# Work task:
Where a line of the listing below includes the word "Also", reproduce that line.

□ □ □ □ □

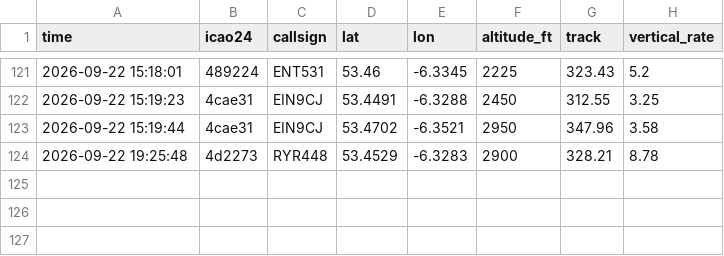
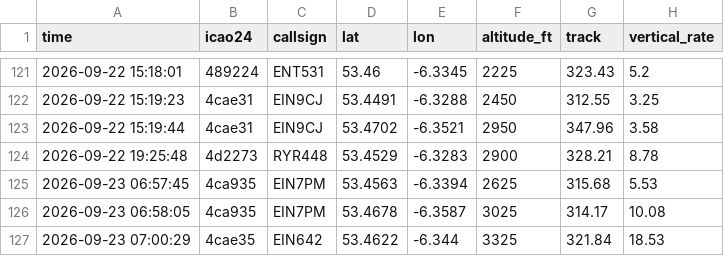
Before and after one commit to Jbot478/flight-tracker, a CSV file: analysis/observations/sightings.csv, drawn as a sheet; only a part is shown, gaps mark what is left out; the diff names each change by its address in the sheet, - before the commit and + after, or states it on an @@ line.

```diff
--- a/analysis/observations/sightings.csv
+++ b/analysis/observations/sightings.csv
+row 125: 2026-09-23 06:57:45 | 4ca935 | EIN7PM | 53.4563 | -6.3394 | 2625 | 315.68 | 5.53
+row 126: 2026-09-23 06:58:05 | 4ca935 | EIN7PM | 53.4678 | -6.3587 | 3025 | 314.17 | 10.08
+row 127: 2026-09-23 07:00:29 | 4cae35 | EIN642 | 53.4622 | -6.344 | 3325 | 321.84 | 18.53
```
Also changed, not shown: analysis/observations/polls.csv.
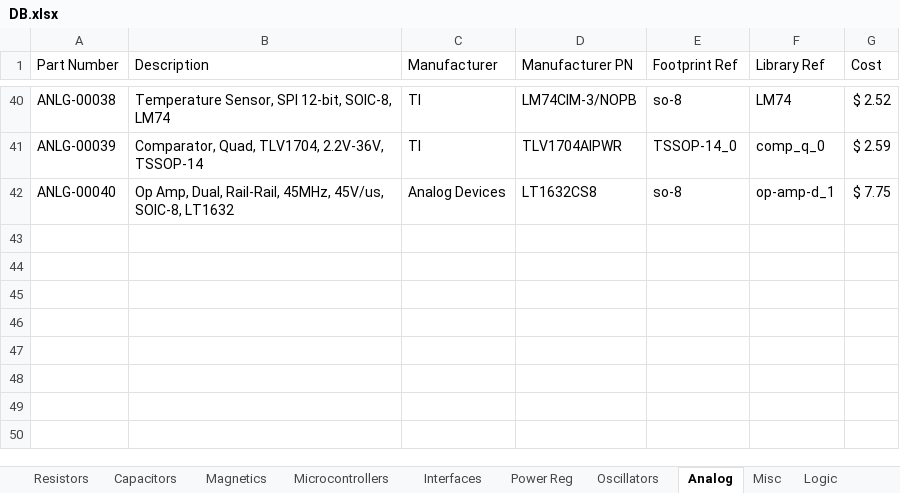
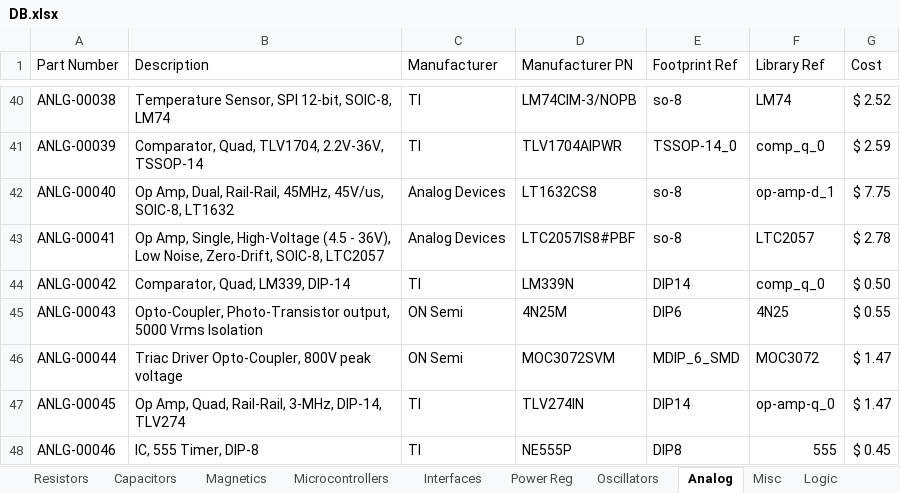
Before and after one commit to cwruRobotics/Altium_Central_Library, an Excel workbook: Library/Components/DB.xlsx, sheet Analog, drawn as a sheet; only a part is shown, gaps mark what is left out; values as stored, in another font and other column widths than the file's, no borders; the diff names each change by its address in the sheet, - before the commit and + after, or states it on an @@ line.

```diff
--- a/Library/Components/DB.xlsx (sheet Analog)
+++ b/Library/Components/DB.xlsx (sheet Analog)
+row 43: ANLG-00041 | Op Amp, Single, High-Voltage (4.5 - 36V), Low Noise, Zero-Drift, SOIC-8, LTC2057 | Analog Devices | LTC2057IS8#PBF | so-8 | LTC2057 | $ 2.78
+row 44: ANLG-00042 | Comparator, Quad, LM339, DIP-14 | TI | LM339N | DIP14 | comp_q_0 | $ 0.50
+row 45: ANLG-00043 | Opto-Coupler, Photo-Transistor output, 5000 Vrms Isolation | ON Semi | 4N25M | DIP6 | 4N25 | $ 0.55
+row 46: ANLG-00044 | Triac Driver Opto-Coupler, 800V peak voltage | ON Semi | MOC3072SVM | MDIP_6_SMD | MOC3072 | $ 1.47
+row 47: ANLG-00045 | Op Amp, Quad, Rail-Rail, 3-MHz, DIP-14, TLV274 | TI | TLV274IN | DIP14 | op-amp-q_0 | $ 1.47
+row 48: ANLG-00046 | IC, 555 Timer, DIP-8 | TI | NE555P | DIP8 | 555 | $ 0.45
```
Also changed, not shown: sheet Resistors, sheet Logic, sheet Transistors, sheet Power Reg, sheet Diodes, sheet Magnetics, 1 more sheet, 44 other files.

□ □ □ □ □

# Result of this exercise:
Also changed, not shown: analysis/observations/polls.csv.
Also changed, not shown: sheet Resistors, sheet Logic, sheet Transistors, sheet Power Reg, sheet Diodes, sheet Magnetics, 1 more sheet, 44 other files.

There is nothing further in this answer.